Autism spectrum disorder is known in psychology as a neurodevelopmental condition marked by extreme unresponsiveness to other people, noticeable communication deficits, and highly rigid or repetitive behaviors and interests. Autistic people tend to appear aloof, inattentive, and uninterested in others. They often have difficulties with speech competencies, lack intonation when talking, and use few facial expressions or maintain eye contact. Many autistic people prefer sameness; whenever there is a disruption in routine or a change in familiar settings, they may feel upset or anxious.
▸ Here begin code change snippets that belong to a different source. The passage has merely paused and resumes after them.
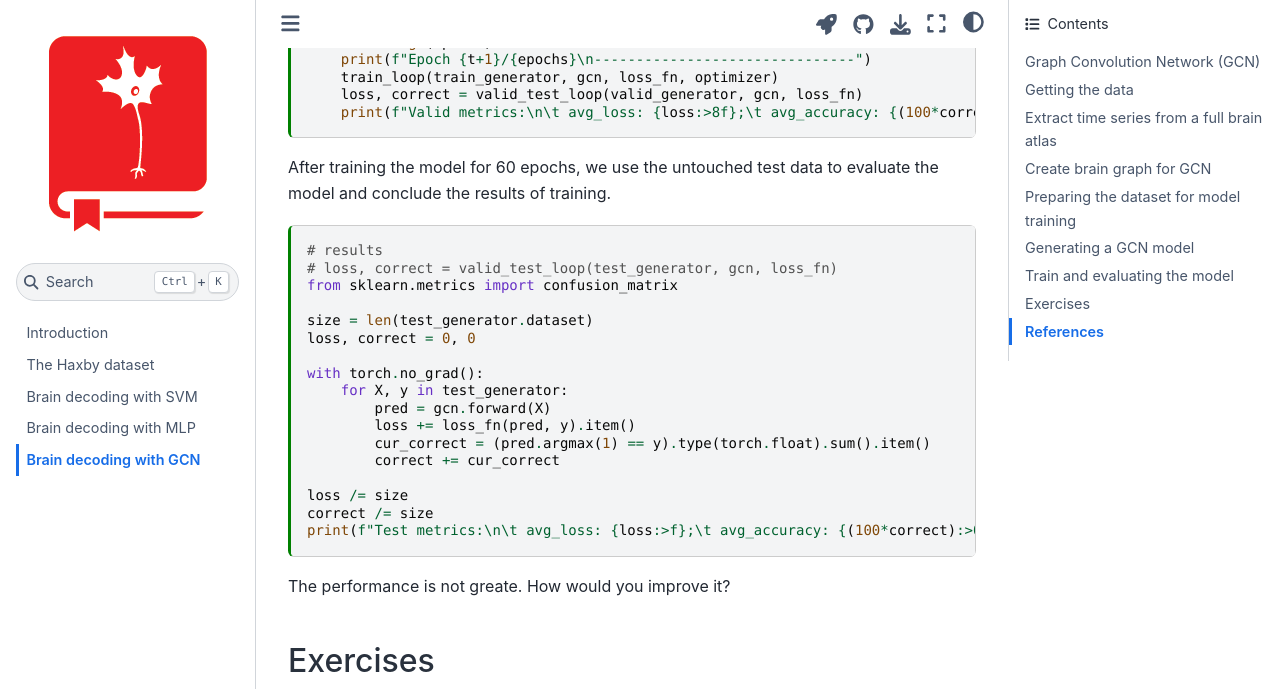
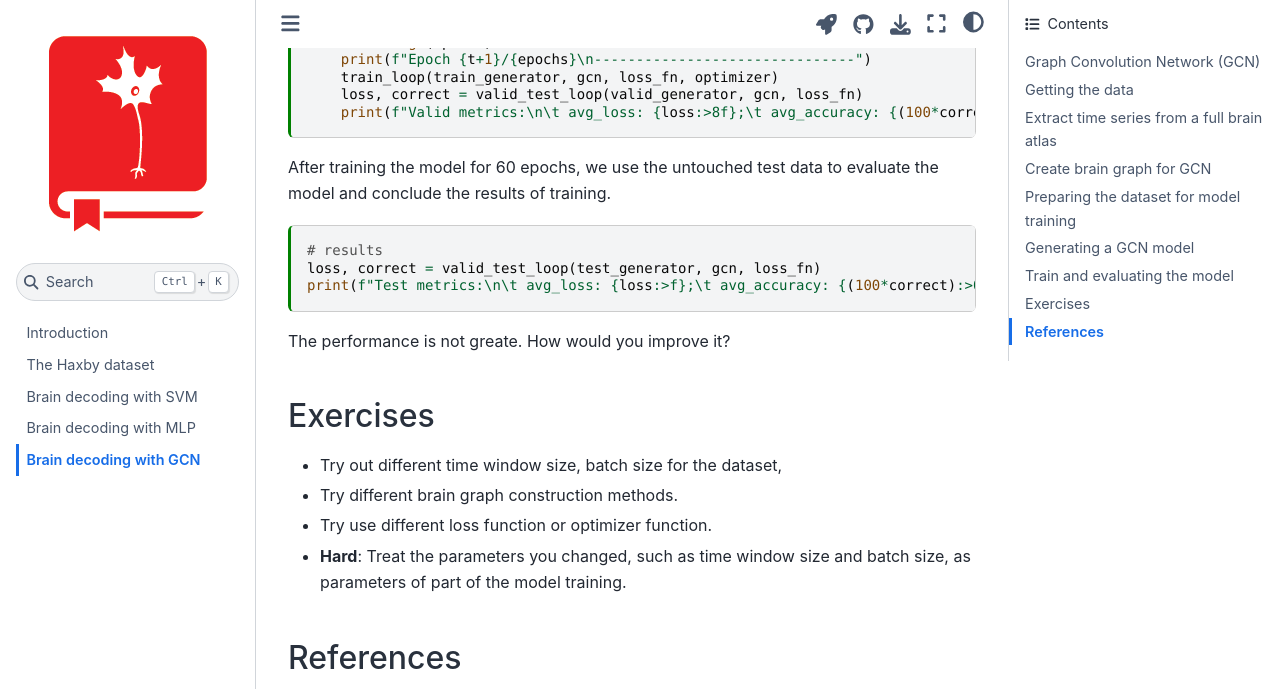
Before and after one commit to main-educational/brain_encoding_decoding, a Jupyter Book: the page built from content/gcn_decoding.md, in a window 1280 px wide and 900 px high, scrolled down 8492 px, cut to the strip 0-689 px from the top of the window. Built offline with Jupyter Book 1.0.4 settings and Sphinx 7.4.7 and the Sphinx Book theme 1.1.4, drawn with Linux system fonts in a browser that asks for light colours; pages that are not in the unit, such as notebooks, are missing from menus; comment, search, counter and statistics services are not loaded; cross-references to code outside the pages are shown as plain code.

Commit message:
remove some experimental unused code

````diff
--- a/content/gcn_decoding.md
+++ b/content/gcn_decoding.md
@@ -413,21 +413,7 @@ After training the model for 60 epochs, we use the untouched test data to evalua
 
 ```{code-cell} python3
 # results
-# loss, correct = valid_test_loop(test_generator, gcn, loss_fn)
-from sklearn.metrics import confusion_matrix
-
-size = len(test_generator.dataset)
-loss, correct = 0, 0
-
-with torch.no_grad():
-    for X, y in test_generator:
-        pred = gcn.forward(X)
-        loss += loss_fn(pred, y).item()
-        cur_correct = (pred.argmax(1) == y).type(torch.float).sum().item()
-        correct += cur_correct
-
-loss /= size
-correct /= size
+loss, correct = valid_test_loop(test_generator, gcn, loss_fn)
 print(f"Test metrics:\n\t avg_loss: {loss:>f};\t avg_accuracy: {(100*correct):>0.1f}%")
 ```
 
````
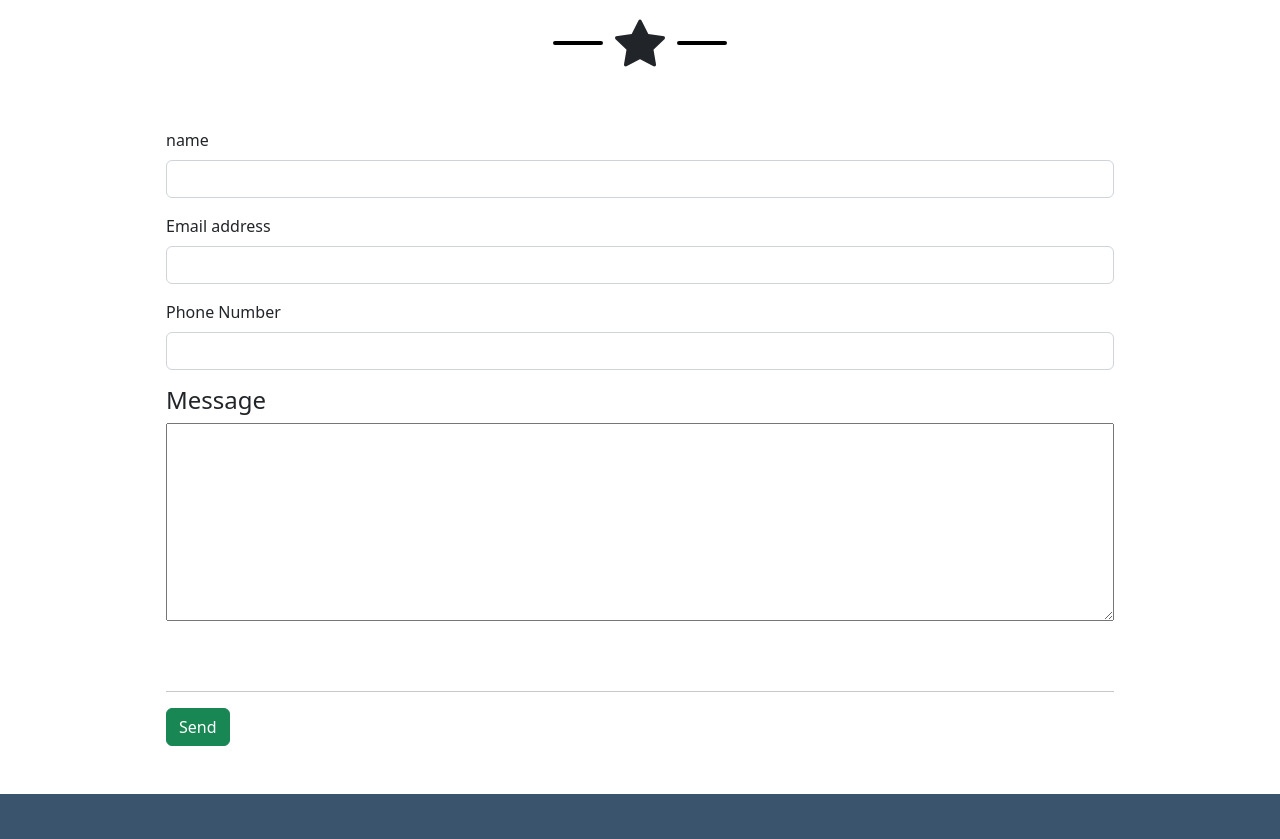
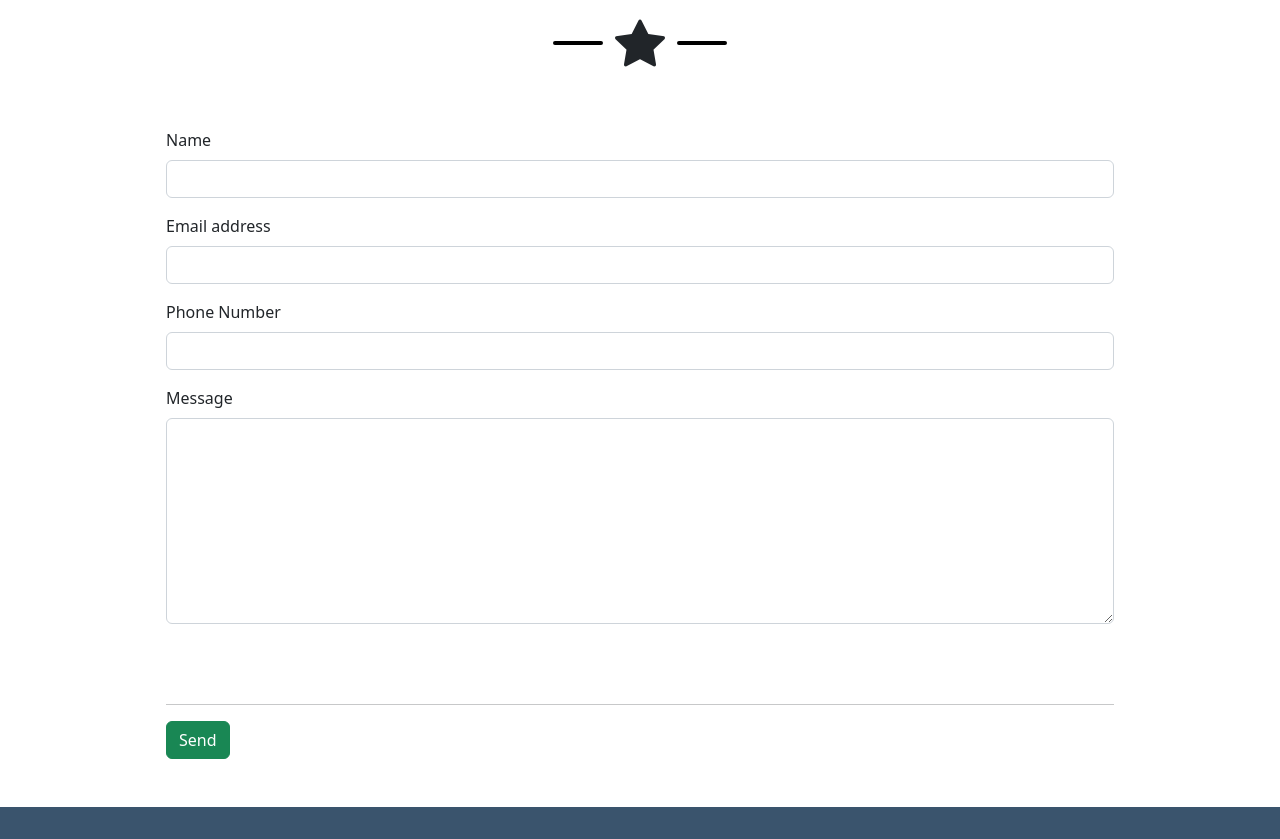
Before and after one commit to grada92/html-css-bootstrap-freelancer, a plain HTML site: page index.html in a window 1280 px wide. Shown: the part 2125-2964 px from the top of the page. Drawn offline with nearby package versions, Linux system fonts and the light colour scheme.

Commit message:
modifico form bootstrap

```diff
--- a/index.html
+++ b/index.html
@@ -343,7 +343,7 @@
 
 
                     <div class="mb-3">
-                        <label for="exampleFormControlInput1" class="form-label">name</label>
+                        <label for="exampleFormControlInput1" class="form-label">Name</label>
                         <input type="name" class="form-control" id="input-name" >
                     </div>
 
@@ -357,14 +357,12 @@
                         <input type="phone-number" class="form-control" id="input-phone">
                     </div>
 
+                    <div class="mb-3">
+                        <label for="exampleFormControlInput1" class="form-label">Message</label>
+                        <textarea class="text-message form-control" rows="8" cols="150" name="comment" form="usrform">
+                        </textarea>
 
-
-                    <h4>Message</h4>
-
-                    <textarea class="text-message" rows="8" cols="150" name="comment" form="usrform">
-                    </textarea>
-
-
+                    </div>
 
 
 
```
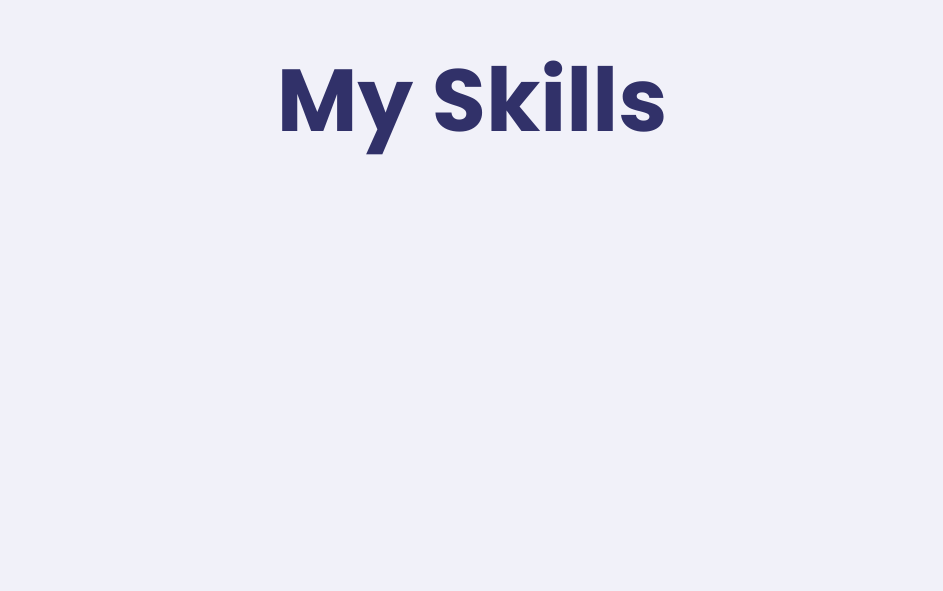
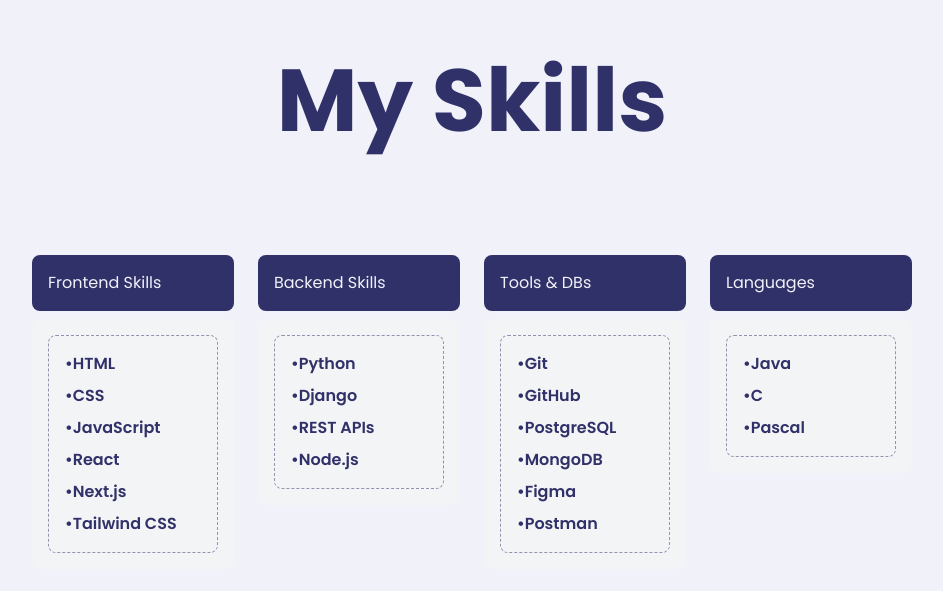
Before and after one commit to tin2027/portfolio, a Next.js app: page / in a window 1280 px wide. Shown: the part 2029-2620 px from the top of the page, without its empty margins (168-1111 px from the left). Before the commit the page ends 2364 px from the top, so only its background shows below. Built offline with nearby package versions, Linux system fonts and the light colour scheme.

Commit message:
my skills

```diff
--- /dev/null
+++ b/components/SkillCard.jsx
@@ -0,0 +1,22 @@
+"use client";
+
+export default function SkillCard({ skill }) {
+  return (
+    <div>
+      <div className="bg-primary text-light rounded-lg p-4">{skill.name}</div>
+      <div className="text-gray-600 bg-gray-100 p-4 rounded-lg mt-2">
+        <ul className="border border-dashed border-primary/50 rounded-lg p-4 space-y-2">
+          {skill.items.map((item) => (
+            <li
+              key={item}
+              className="text-primary font-semibold flext items-center gap-2"
+            >
+              <span className="text-primary">•</span>
+              {item}
+            </li>
+          ))}
+        </ul>
+      </div>
+    </div>
+  );
+}
--- a/components/Skills.jsx
+++ b/components/Skills.jsx
@@ -1,4 +1,23 @@
 "use client";
+import SkillCard from "./SkillCard";
+const skills = [
+  {
+    name: "Frontend Skills",
+    items: ["HTML", "CSS", "JavaScript", "React", "Next.js", "Tailwind CSS"],
+  },
+  {
+    name: "Backend Skills",
+    items: ["Python", "Django", "REST APIs", "Node.js"],
+  },
+  {
+    name: "Tools & DBs",
+    items: ["Git", "GitHub", "PostgreSQL", "MongoDB", "Figma", "Postman"],
+  },
+  {
+    name: "Languages",
+    items: ["Java", "C", "Pascal"],
+  },
+];
 export default function Skills() {
   return (
     <section
@@ -8,6 +27,11 @@ export default function Skills() {
       <div>
         <h2 className="title">My Skills</h2>
       </div>
+      <div className="grid grid-cols-1 md:grid-cols-2 lg:grid-cols-4 gap-6">
+        {skills.map((skill) => (
+          <SkillCard key={skill.name} skill={skill} />
+        ))}
+      </div>
     </section>
   );
 }
```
The term “high-functioning autism” (which used to be called Asperger’s), is problematic because it suggests some abilities are more important or valued than others; language and communication, intellect, social skills, and emotional competencies exist on a spectrum that can indicate a range of successes and struggles.
As Brian and Drea evaluate Steven’s behaviors and capacities, they realize that Steven is likely still developing the ability to track mature cues, and this may not be a sign of autism but, rather, simply a part of neurotypical development. In fact, he seems to empathize and connect quite successfully. The Crystal Gems, however, demonstrate a number of characteristics and patterns that do seem consistent with the autism spectrum. As the alien beings who encounter various challenges on earth, Pearl, Amethyst, Garnet, and new Gems we’re introduced to can serve as relatable figures to audience members having a variety of experiences being made to feel “other.” Brian and Drea wonder whether the show’s creators intended to represent social otherness and perhaps even highlight the ways in which neurodiversity can be embraced and appreciated. In fact, the autistic community reminds us that many autistic people are content, happy, and can live a life of quality–suggesting that when autism is framed as a malady or impairment, or as an experience that is deficit-based, we center a disease rather than an identity, further stigmatizing and pathologizing the lived experience of autistic people. By showing a more socially diverse way of being and growing, Steven Universe welcomes neurodiverse fans to actualize their own freedom to express themselves in their truest way.